The government has decided against making any amendments to the Swiss anti-racism law, contrary to the intentions of outgoing Justice Minister Christoph Blocher.
Blocher caused an outcry in October 2006 when he announced during a trip to Turkey that he wanted to change the law, saying it gave him "stomach ache".
The cabinet said in a statement that it had taken note of suggestions drawn up by Blocher's ministry, but did not see the need to amend the legislation.
Blocher, a leading light of the rightwing Swiss People's Party, told Swiss radio he had wanted to present his changes to the cabinet next year.
However, in a surprise move he was not re-elected to his post by parliament earlier this month and will be replaced in the justice ministry by party colleague Eveline Widmer-Schlumpf in 2008.

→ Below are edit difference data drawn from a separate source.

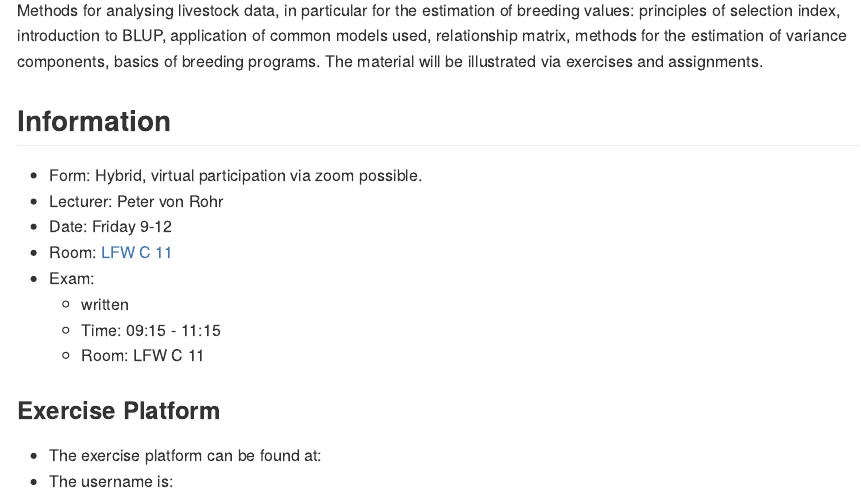
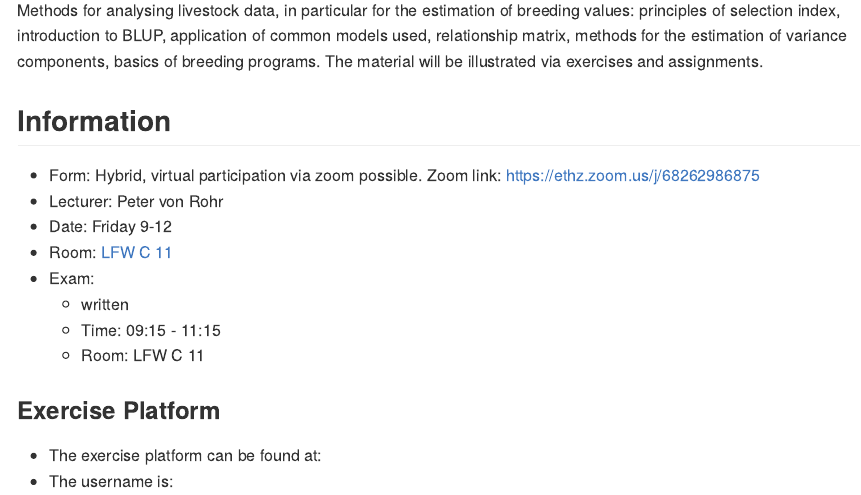
Before and after one commit to charlotte-ngs/lbgfs2022, an R Markdown document (README.Rmd): the page in a window 1100 px wide, from 310 px down. The pictures show the output file README.md that the author committed with the source, drawn offline in the style of GitHub.

Commit message:
Added zoom-link for meeting

```diff
--- a/README.Rmd
+++ b/README.Rmd
@@ -29,7 +29,7 @@ Methods for analysing livestock data, in particular for the estimation of breedi
 
 
 ## Information
-- Form: Hybrid, virtual participation via zoom possible.
+- Form: Hybrid, virtual participation via zoom possible. Zoom link: https://ethz.zoom.us/j/68262986875
 - Lecturer: Peter von Rohr
 - Date: Friday 9-12
 - Room: [LFW C 11](http://www.mapsearch.ethz.ch/map/map.do?gebaeudeMap=LFW&lang=en)
```
Also changed, not shown: README.md.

Swiss President Micheline Calmy-Rey said on Swiss radio on Friday evening that cabinet did not want to change the anti-racism law because it had been approved by the population in a nationwide vote in 1994.